ACTION ITEM:
All the entries that follow must be written out again exactly.

WORKING DATA:
________________________

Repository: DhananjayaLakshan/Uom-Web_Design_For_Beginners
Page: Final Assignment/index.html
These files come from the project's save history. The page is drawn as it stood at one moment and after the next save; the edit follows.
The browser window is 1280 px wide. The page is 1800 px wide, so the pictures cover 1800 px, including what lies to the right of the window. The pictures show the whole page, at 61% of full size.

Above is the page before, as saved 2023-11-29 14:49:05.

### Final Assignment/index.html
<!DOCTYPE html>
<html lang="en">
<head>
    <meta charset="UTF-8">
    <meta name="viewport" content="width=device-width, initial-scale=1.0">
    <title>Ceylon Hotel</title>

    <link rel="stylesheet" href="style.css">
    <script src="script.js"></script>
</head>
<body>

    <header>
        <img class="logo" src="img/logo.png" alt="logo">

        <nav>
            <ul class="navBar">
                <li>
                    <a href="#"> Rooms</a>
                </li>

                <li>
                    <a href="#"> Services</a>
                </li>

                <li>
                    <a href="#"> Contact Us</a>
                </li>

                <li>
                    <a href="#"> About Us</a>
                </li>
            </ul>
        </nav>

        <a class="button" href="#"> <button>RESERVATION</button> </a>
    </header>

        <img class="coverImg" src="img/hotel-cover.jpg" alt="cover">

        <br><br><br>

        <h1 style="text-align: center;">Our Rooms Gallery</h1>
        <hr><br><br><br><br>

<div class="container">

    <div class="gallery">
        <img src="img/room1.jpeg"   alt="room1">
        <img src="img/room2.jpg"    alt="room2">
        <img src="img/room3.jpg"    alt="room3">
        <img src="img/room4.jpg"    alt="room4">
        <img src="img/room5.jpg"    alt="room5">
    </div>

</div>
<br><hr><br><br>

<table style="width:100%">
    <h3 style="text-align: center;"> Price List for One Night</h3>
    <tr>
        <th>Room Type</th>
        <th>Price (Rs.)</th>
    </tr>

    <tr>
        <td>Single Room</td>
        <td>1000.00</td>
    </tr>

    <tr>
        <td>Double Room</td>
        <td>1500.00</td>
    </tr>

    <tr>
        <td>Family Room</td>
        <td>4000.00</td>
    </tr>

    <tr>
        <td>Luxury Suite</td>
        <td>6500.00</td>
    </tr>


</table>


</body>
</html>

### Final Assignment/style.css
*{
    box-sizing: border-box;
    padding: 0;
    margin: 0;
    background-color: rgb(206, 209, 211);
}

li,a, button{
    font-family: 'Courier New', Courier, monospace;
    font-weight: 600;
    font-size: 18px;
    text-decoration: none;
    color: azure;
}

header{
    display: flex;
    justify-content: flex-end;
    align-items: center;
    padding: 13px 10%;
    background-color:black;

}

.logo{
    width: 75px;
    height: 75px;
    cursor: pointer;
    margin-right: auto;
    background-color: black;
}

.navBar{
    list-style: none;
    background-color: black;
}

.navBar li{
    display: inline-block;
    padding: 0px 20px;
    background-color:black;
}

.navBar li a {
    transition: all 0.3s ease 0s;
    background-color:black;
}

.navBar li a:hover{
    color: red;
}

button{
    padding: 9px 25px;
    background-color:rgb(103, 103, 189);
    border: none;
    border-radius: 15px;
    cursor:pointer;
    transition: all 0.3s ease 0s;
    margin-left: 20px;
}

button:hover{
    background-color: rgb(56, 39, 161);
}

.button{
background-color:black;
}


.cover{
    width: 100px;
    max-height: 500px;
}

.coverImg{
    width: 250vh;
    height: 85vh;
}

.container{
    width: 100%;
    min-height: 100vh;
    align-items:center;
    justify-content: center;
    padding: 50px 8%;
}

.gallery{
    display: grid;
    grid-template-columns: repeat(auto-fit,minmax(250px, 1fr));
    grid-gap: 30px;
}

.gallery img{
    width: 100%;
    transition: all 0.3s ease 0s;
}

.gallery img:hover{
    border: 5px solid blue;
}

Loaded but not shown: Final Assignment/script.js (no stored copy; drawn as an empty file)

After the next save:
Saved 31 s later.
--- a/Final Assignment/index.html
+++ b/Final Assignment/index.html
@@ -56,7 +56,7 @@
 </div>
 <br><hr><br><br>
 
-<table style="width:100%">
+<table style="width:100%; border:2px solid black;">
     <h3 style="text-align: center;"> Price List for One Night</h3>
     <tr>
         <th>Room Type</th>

________________________

TASK RESPONSE:
Repository: DhananjayaLakshan/Uom-Web_Design_For_Beginners
Page: Final Assignment/index.html
These files come from the project's save history. The page is drawn as it stood at one moment and after the next save; the edit follows.
The browser window is 1280 px wide. The page is 1800 px wide, so the pictures cover 1800 px, including what lies to the right of the window. The pictures show the whole page, at 61% of full size.

Above is the page before, as saved 2023-11-29 14:49:05.

### Final Assignment/index.html
<!DOCTYPE html>
<html lang="en">
<head>
    <meta charset="UTF-8">
    <meta name="viewport" content="width=device-width, initial-scale=1.0">
    <title>Ceylon Hotel</title>

    <link rel="stylesheet" href="style.css">
    <script src="script.js"></script>
</head>
<body>

    <header>
        <img class="logo" src="img/logo.png" alt="logo">

        <nav>
            <ul class="navBar">
                <li>
                    <a href="#"> Rooms</a>
                </li>

                <li>
                    <a href="#"> Services</a>
                </li>

                <li>
                    <a href="#"> Contact Us</a>
                </li>

                <li>
                    <a href="#"> About Us</a>
                </li>
            </ul>
        </nav>

        <a class="button" href="#"> <button>RESERVATION</button> </a>
    </header>

        <img class="coverImg" src="img/hotel-cover.jpg" alt="cover">

        <br><br><br>

        <h1 style="text-align: center;">Our Rooms Gallery</h1>
        <hr><br><br><br><br>

<div class="container">

    <div class="gallery">
        <img src="img/room1.jpeg"   alt="room1">
        <img src="img/room2.jpg"    alt="room2">
        <img src="img/room3.jpg"    alt="room3">
        <img src="img/room4.jpg"    alt="room4">
        <img src="img/room5.jpg"    alt="room5">
    </div>

</div>
<br><hr><br><br>

<table style="width:100%">
    <h3 style="text-align: center;"> Price List for One Night</h3>
    <tr>
        <th>Room Type</th>
        <th>Price (Rs.)</th>
    </tr>

    <tr>
        <td>Single Room</td>
        <td>1000.00</td>
    </tr>

    <tr>
        <td>Double Room</td>
        <td>1500.00</td>
    </tr>

    <tr>
        <td>Family Room</td>
        <td>4000.00</td>
    </tr>

    <tr>
        <td>Luxury Suite</td>
        <td>6500.00</td>
    </tr>


</table>


</body>
</html>

### Final Assignment/style.css
*{
    box-sizing: border-box;
    padding: 0;
    margin: 0;
    background-color: rgb(206, 209, 211);
}

li,a, button{
    font-family: 'Courier New', Courier, monospace;
    font-weight: 600;
    font-size: 18px;
    text-decoration: none;
    color: azure;
}

header{
    display: flex;
    justify-content: flex-end;
    align-items: center;
    padding: 13px 10%;
    background-color:black;

}

.logo{
    width: 75px;
    height: 75px;
    cursor: pointer;
    margin-right: auto;
    background-color: black;
}

.navBar{
    list-style: none;
    background-color: black;
}

.navBar li{
    display: inline-block;
    padding: 0px 20px;
    background-color:black;
}

.navBar li a {
    transition: all 0.3s ease 0s;
    background-color:black;
}

.navBar li a:hover{
    color: red;
}

button{
    padding: 9px 25px;
    background-color:rgb(103, 103, 189);
    border: none;
    border-radius: 15px;
    cursor:pointer;
    transition: all 0.3s ease 0s;
    margin-left: 20px;
}

button:hover{
    background-color: rgb(56, 39, 161);
}

.button{
background-color:black;
}


.cover{
    width: 100px;
    max-height: 500px;
}

.coverImg{
    width: 250vh;
    height: 85vh;
}

.container{
    width: 100%;
    min-height: 100vh;
    align-items:center;
    justify-content: center;
    padding: 50px 8%;
}

.gallery{
    display: grid;
    grid-template-columns: repeat(auto-fit,minmax(250px, 1fr));
    grid-gap: 30px;
}

.gallery img{
    width: 100%;
    transition: all 0.3s ease 0s;
}

.gallery img:hover{
    border: 5px solid blue;
}

Loaded but not shown: Final Assignment/script.js (no stored copy; drawn as an empty file)

After the next save:
Saved 31 s later.
--- a/Final Assignment/index.html
+++ b/Final Assignment/index.html
@@ -56,7 +56,7 @@
 </div>
 <br><hr><br><br>
 
-<table style="width:100%">
+<table style="width:100%; border:2px solid black;">
     <h3 style="text-align: center;"> Price List for One Night</h3>
     <tr>
         <th>Room Type</th>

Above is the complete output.